spark* News

There are lots of different games and activities that are good for stretching working memory. They might focus on listening/auditory memory, visualizing, or combinations of strategies.

Here are some ideas to get you started.
Simon game – the device shows a sequence by lighting up colored sections. Players need to remember the sequence and repeat it by pressing the colored buttons on the game unit. Suitable for 8 years of age and older.
Distraction – players take turns drawing number cards and remembering a sequence of numbers. Draw a Distraction card and you have to answer a question before reciting the numbers in order. Suitable for 8 years of age and older.  
Remember 10 with Explorer Ben –  this is a book about a forgetful explorer, Ben. He readies himself for adventures through jungles, caves and deserts. He keeps forgetting things along the way and you’re asked to help him. Different strategies to improve memory are presented. Suitable for 4 to 8 year olds.
Stone Soup board game – this is a game of concentration involving the ingredients of the soup.
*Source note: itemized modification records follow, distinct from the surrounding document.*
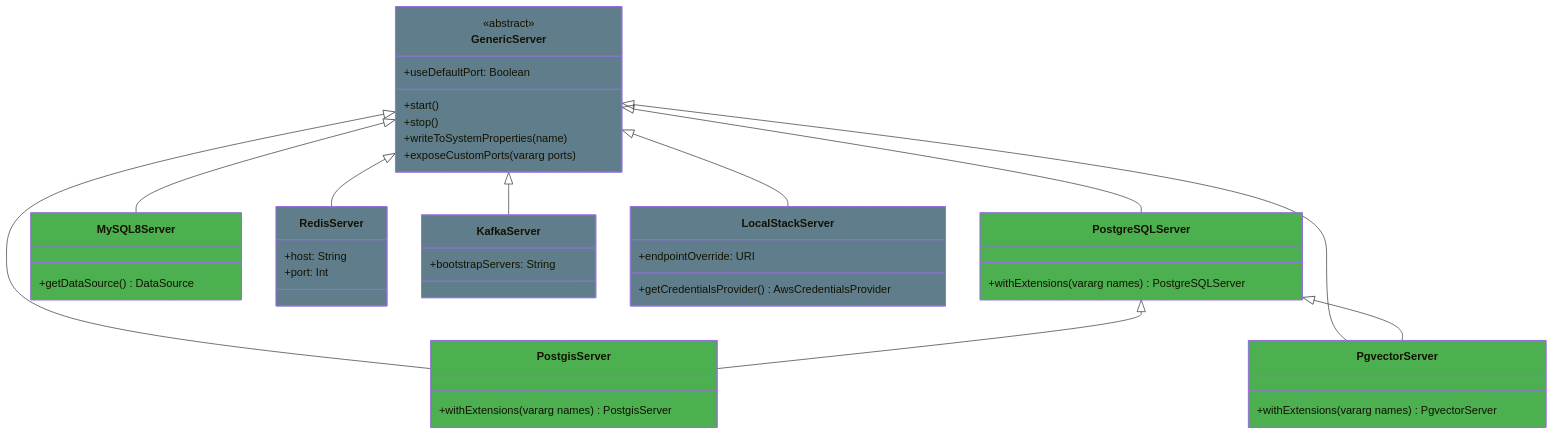
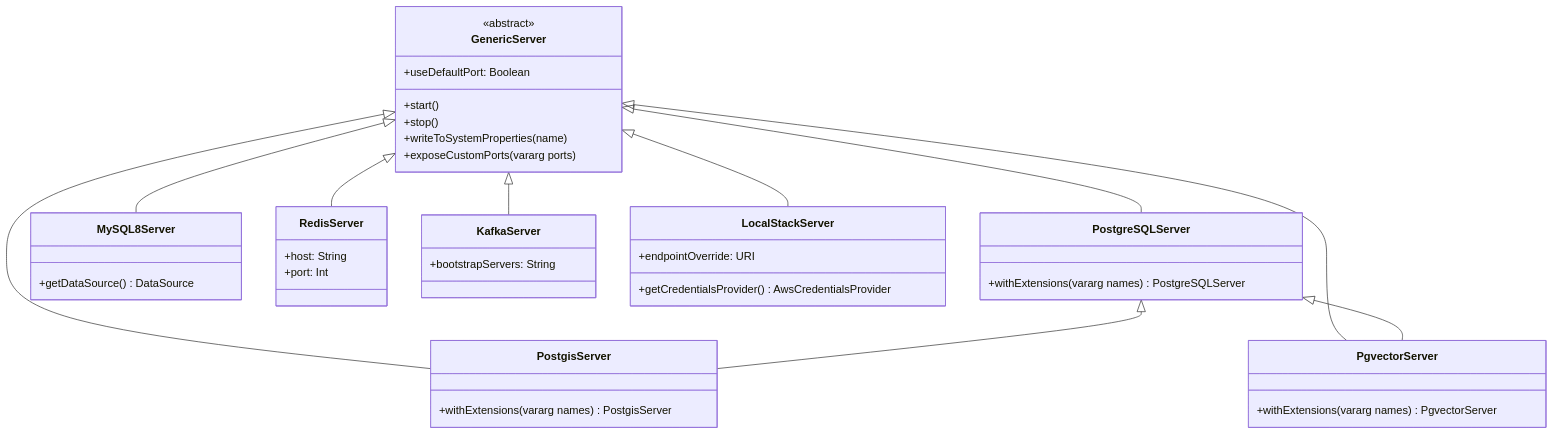
The second of 3 diagrams in testing/testcontainers/README.md (bluetape4k/bluetape4k-projects), drawn with Mermaid before and after one commit. The commit also changed 95 other files, not shown here.

First line of the commit message:
docs: Mermaid 파서 오류 전체 수정 (IntelliJ IDEA 호환)

````diff
--- a/testing/testcontainers/README.md
+++ b/testing/testcontainers/README.md
@@ -184,47 +184,45 @@
 ```mermaid
 classDiagram
-    class GenericServer:::infraStyle {
+    class GenericServer {
         <<abstract>>
         +useDefaultPort: Boolean
         +start()
         +stop()
         +writeToSystemProperties(name)
         +exposeCustomPorts(vararg ports)
     }
-    class PostgreSQLServer:::serviceStyle {
+    class PostgreSQLServer {
         +withExtensions(vararg names) PostgreSQLServer
     }
-    class PostgisServer:::serviceStyle {
+    class PostgisServer {
         +withExtensions(vararg names) PostgisServer
     }
-    class PgvectorServer:::serviceStyle {
+    class PgvectorServer {
         +withExtensions(vararg names) PgvectorServer
     }
-    class MySQL8Server:::serviceStyle {
+    class MySQL8Server {
         +getDataSource() DataSource
     }
-    class RedisServer:::infraStyle {
+    class RedisServer {
         +host: String
         +port: Int
     }
-    class KafkaServer:::infraStyle {
+    class KafkaServer {
         +bootstrapServers: String
     }
-    class LocalStackServer:::infraStyle {
+    class LocalStackServer {
         +endpointOverride: URI
         +getCredentialsProvider() AwsCredentialsProvider
     }
 
     GenericServer <|-- PostgreSQLServer
     GenericServer <|-- PostgisServer
     GenericServer <|-- PgvectorServer
     GenericServer <|-- MySQL8Server
     GenericServer <|-- RedisServer
     GenericServer <|-- KafkaServer
     GenericServer <|-- LocalStackServer
     PostgreSQLServer <|-- PostgisServer
     PostgreSQLServer <|-- PgvectorServer
 
-    classDef infraStyle   fill:#607D8B
-    classDef serviceStyle fill:#4CAF50
 ```
````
Each player tries to find pairs of ingredients that can be put in the pot. If you draw a ‘fire-out’ card, you’re one step closer to turning off the stove. Suitable for children 5 years of age and older.
Recallyouplace tiles face down on one of the game board scenes, using cues from the picture on the board to recall which object is on each tile. Suitable for children 6 years of age and older.
I packed my suitcase – this is a classic with no materials required. One variation uses letters of the alphabet. The first player thinks of a word beginning with the letter ‘a’ and then says, “I packed my suitcase with an (object starting with the letter ‘a’). The next player repeats the sentence and adds something beginning with ‘b’ and says, “I packed my suitcase with an (object named by the first person) and a (object starting with the letter ‘b’). Continue adding objects in alphabetic order until you can’t remember any more. Suitable for children 4 to 10 years of age.
Chess – a chessboard consists of 64 square spaces in an 8×8 grid. Each space is  identified by a letter-number combination and each game piece has a specific name and specific move they can make. Players need to remember all this plus recognize and respond to move patterns. Suitable for children from 5 years of age and older.
Concentration – this is a card game also know as Memory, Match, and Pairs, which uses any deck of cards (playing card, picture cards) that has matching pairs. The cards are shuffled and then laid face-down. Each player turns up two cards at a time trying to find matching cards. When a matching pair is found, the player removes it and the game continues. 

Leave a Reply

Your email address will not be published.